This week, Stevensville District Ranger Steve Brown held the first of what is intended to be several monthly collaborative meetings with climbers and bird lovers to develop a forest-wide climbing management plan that everyone can support.
“Whatever we recommend, we need it to be adequate to meet our needs. I don’t want it to be unnecessarily restrictive,” Brown said. “Everybody has to understand the why’s behind whatever we recommend, because if they don’t, they’re not going to be behind it. It’s not going to be successful and it will turn from a management issue into an enforcement issue. We just can’t afford to go there.”
The Bitterroot Valley has a number of raptor species that nest in the cliffs, including golden eagles and peregrine falcons.
Bitterroot biologist Dave Lockman said peregrine falcons are thriving in the Bitterroot, with peregrines observed in at least 17 canyons. But it wasn’t always so. Prior to 1970, peregrines were absent in many places, including the Bitterroot, having been killed off by the use of DDT.
“Most of the territories that we know of have been continuously occupied (since the late 1990s),” Lockman said. “I don’t have a good handle on how much disturbance occurs because of climbers. All I know is that, based upon the time and effort we put into it, peregrines seem to be doing very well in the Bitterroot and across Montana. There’s no guarantee that that will continue to be the case.”
Micki Long of Bitterroot Audubon presented some research showing that climbers can disturb nesting raptors even when they stay a short distance away.
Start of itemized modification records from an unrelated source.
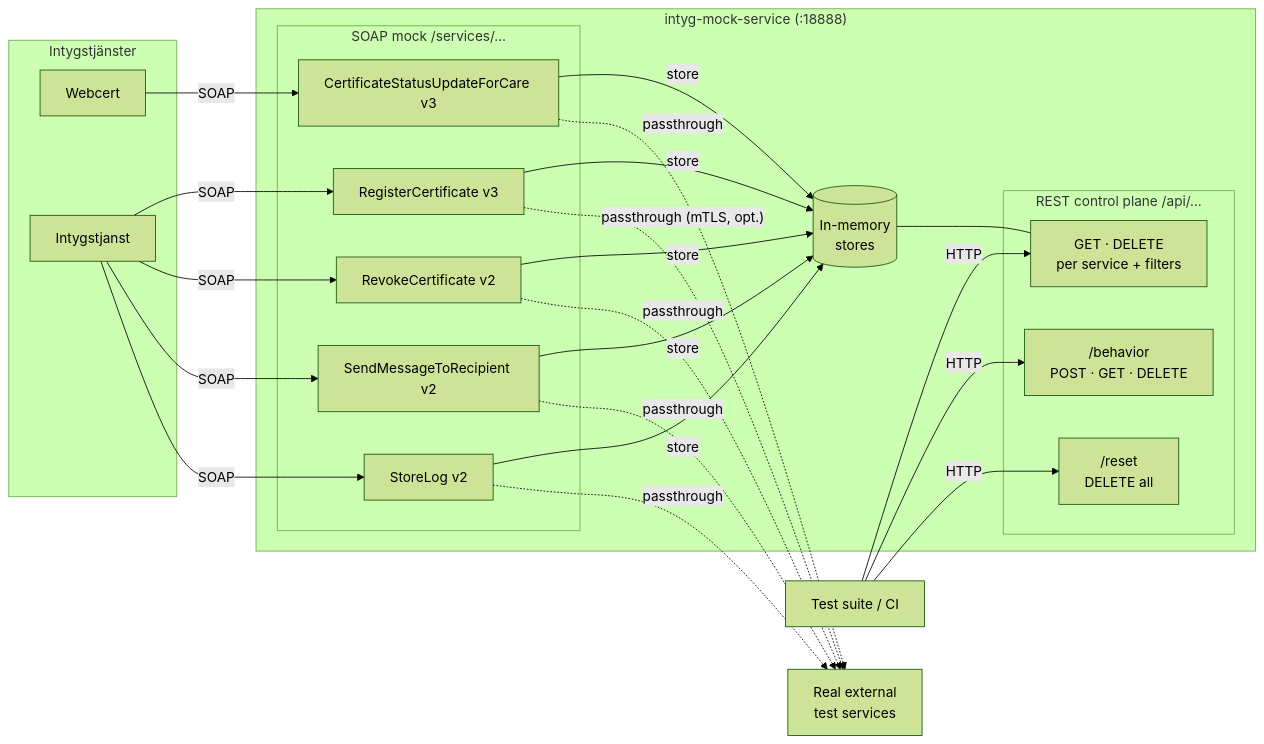
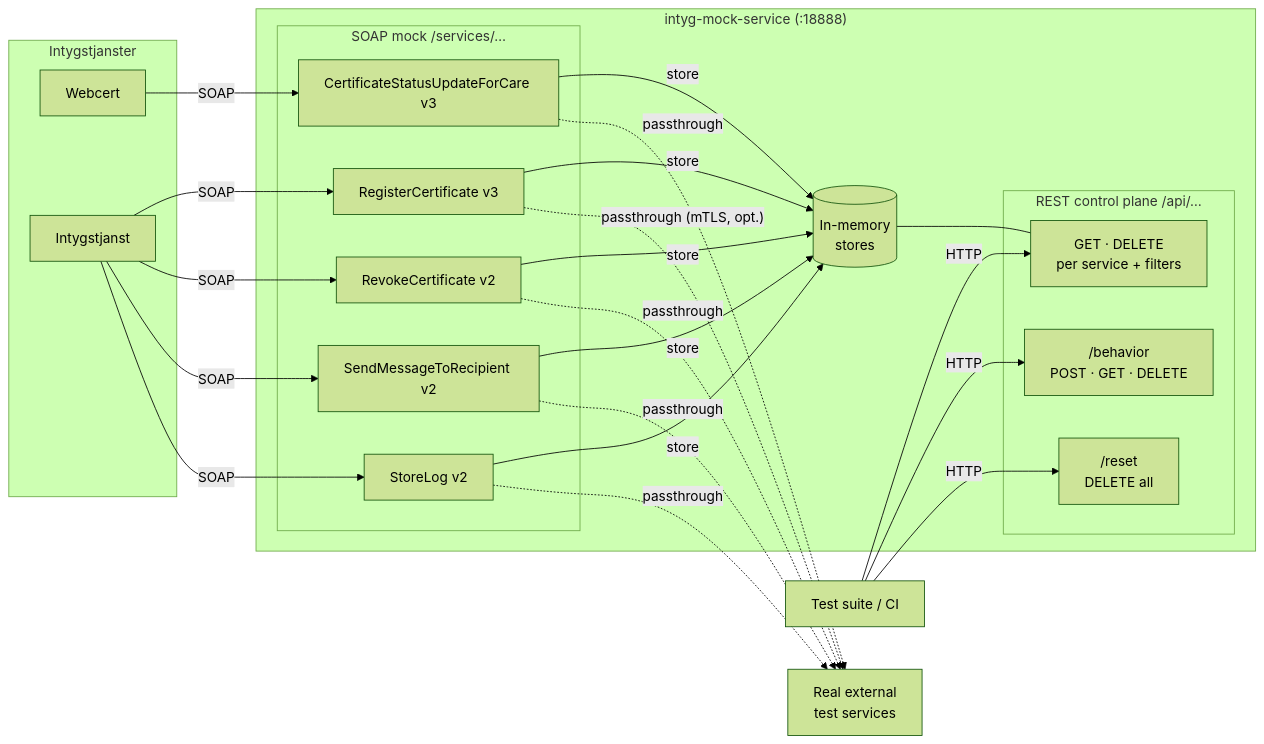
One commit to sklintyg/intyg-mock-service changed the first of 3 diagrams in README.md. Above: the diagram before and after it, drawn with Mermaid (forest theme). The commit also changed other lines of this file, not shown here.

````diff
--- a/README.md
+++ b/README.md
@@ -30,47 +100,47 @@
 ```mermaid
 flowchart LR
-    subgraph callers["Intygstjänster"]
+    subgraph callers["Intygstjanster"]
         Webcert
         Intygstjanst
     end
 
     subgraph mock["intyg-mock-service (:18888)"]
         subgraph soap["SOAP mock /services/…"]
             RC["RegisterCertificate v3"]
             RvC["RevokeCertificate v2"]
             SMTR["SendMessageToRecipient v2"]
             CSUFC["CertificateStatusUpdateForCare v3"]
             SL["StoreLog v2"]
         end
 
         db[("In-memory\nstores")]
 
         subgraph rest["REST control plane /api/…"]
             inspect["GET · DELETE\nper service + filters"]
             behavior["/behavior\nPOST · GET · DELETE"]
             reset["/reset\nDELETE all"]
         end
     end
 
     ExtSvc["Real external\ntest services"]
     TestClient["Test suite / CI"]
     Webcert -->|SOAP| CSUFC
     Intygstjanst -->|SOAP| RC
     Intygstjanst -->|SOAP| RvC
     Intygstjanst -->|SOAP| SMTR
     Intygstjanst -->|SOAP| SL
     RC -->|store| db
     RvC -->|store| db
     SMTR -->|store| db
     CSUFC -->|store| db
     SL -->|store| db
     db --- inspect
     TestClient -->|HTTP| inspect
     TestClient -->|HTTP| behavior
     TestClient -->|HTTP| reset
     RC -.->|" passthrough (mTLS, opt.) "| ExtSvc
     RvC -.->|passthrough| ExtSvc
     SMTR -.->|passthrough| ExtSvc
     CSUFC -.->|passthrough| ExtSvc
     SL -.->|passthrough| ExtSvc
 ```
````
The parents can be startled off the nest and then not return in time to keep the eggs or chicks warm enough to thrive.
Long said birds can be affected by both visual and audible disturbances so she and other raptor advocates support a half-mile buffer around nesting raptors. She also said better monitoring of nests was needed to know where and when raptors nest.
“These raptors have only one chance to reproduce each year,” Long said. “For these reasons, most public lands that provide opportunities for climbers also have closures on cliffs with active raptor nests. There doesn’t seem to be much controversy about using closures to protect nests. The controversy can arise over the size of spatial buffers.”
Eric Murdoch, Access Fund policy director, highlighted an Access Fund report that will be released next week that summarizes some of the more recent science on raptors and climbing. He argued that “viewshed” was a more important measure than a set buffer distance.
Some research at New River Gorge and Devil’s Tower showed climbers could get closer than a half-mile to birds without disturbing them as long as the birds couldn’t see them. The Access Fund is a rock climbing advocacy group.
A few canyons in the Bitterroot already have had closures.
In Mill Creek Canyon, climbers developed some sport routes with climbing bolts that brought in more climbers, visitors and associated impacts. That concerned some because the area is a recommended wilderness, and the degradation could affect the wilderness designation, Brown said. People said the Bitterroot National Forest should address the evolving situation and allow public comment.
The BNF supervisor decided the situation would be addressed as part of the new Forest Management Plan that was to be taken up in 2016, Brown said. However, the forest plan rewrite was postponed and now won’t begin until after 2023.
In the meantime, however, climbers agreed to a moratorium on installing bolts and a seasonal closure for raptors, Brown said. At the same time, new owners took over the Kootenai Creek climbing area and noticed it was developing a “loved to death” feel.
Bitterroot National Forest managers decided now was the time to develop a climbing management plan for all areas of the forest, not only to protect raptors, but also to establish sustainable climbing practices before the canyons start to resemble other overpopulated sites across the nation. The past year of COVID tourism demonstrates that it won’t be long before more people leave their marks on the cliff and canyons.
“The Bitterroot National Forest is not the same as other places around the country in terms of the amount of use that we see. Yet. But in a lot of those other areas I see, they’re being loved to death. People love to go there, and it starts to have impacts. So we want to get ahead of those impacts,” Brown said. “We want to protect those things that make climbing unique, those attributes of the Bitterroot that people want to experience. We want those same things to be available into the future.”
The meeting was held virtually on the Microsoft Teams platform, which allows many people to attend but they can converse using only the “chat” box. By the end of the meeting, it was decided a different platform in the future because Teams didn’t allow the participants to have a good discussion. However, the back-and-forth in the chat box was lively at times, with the 22 participants mainly arguing about the size of buffers around nests.
For more information or to learn the timing of the next meeting, go to the BNF story map.
Contact reporter Laura Lundquist at firstname.lastname@example.org.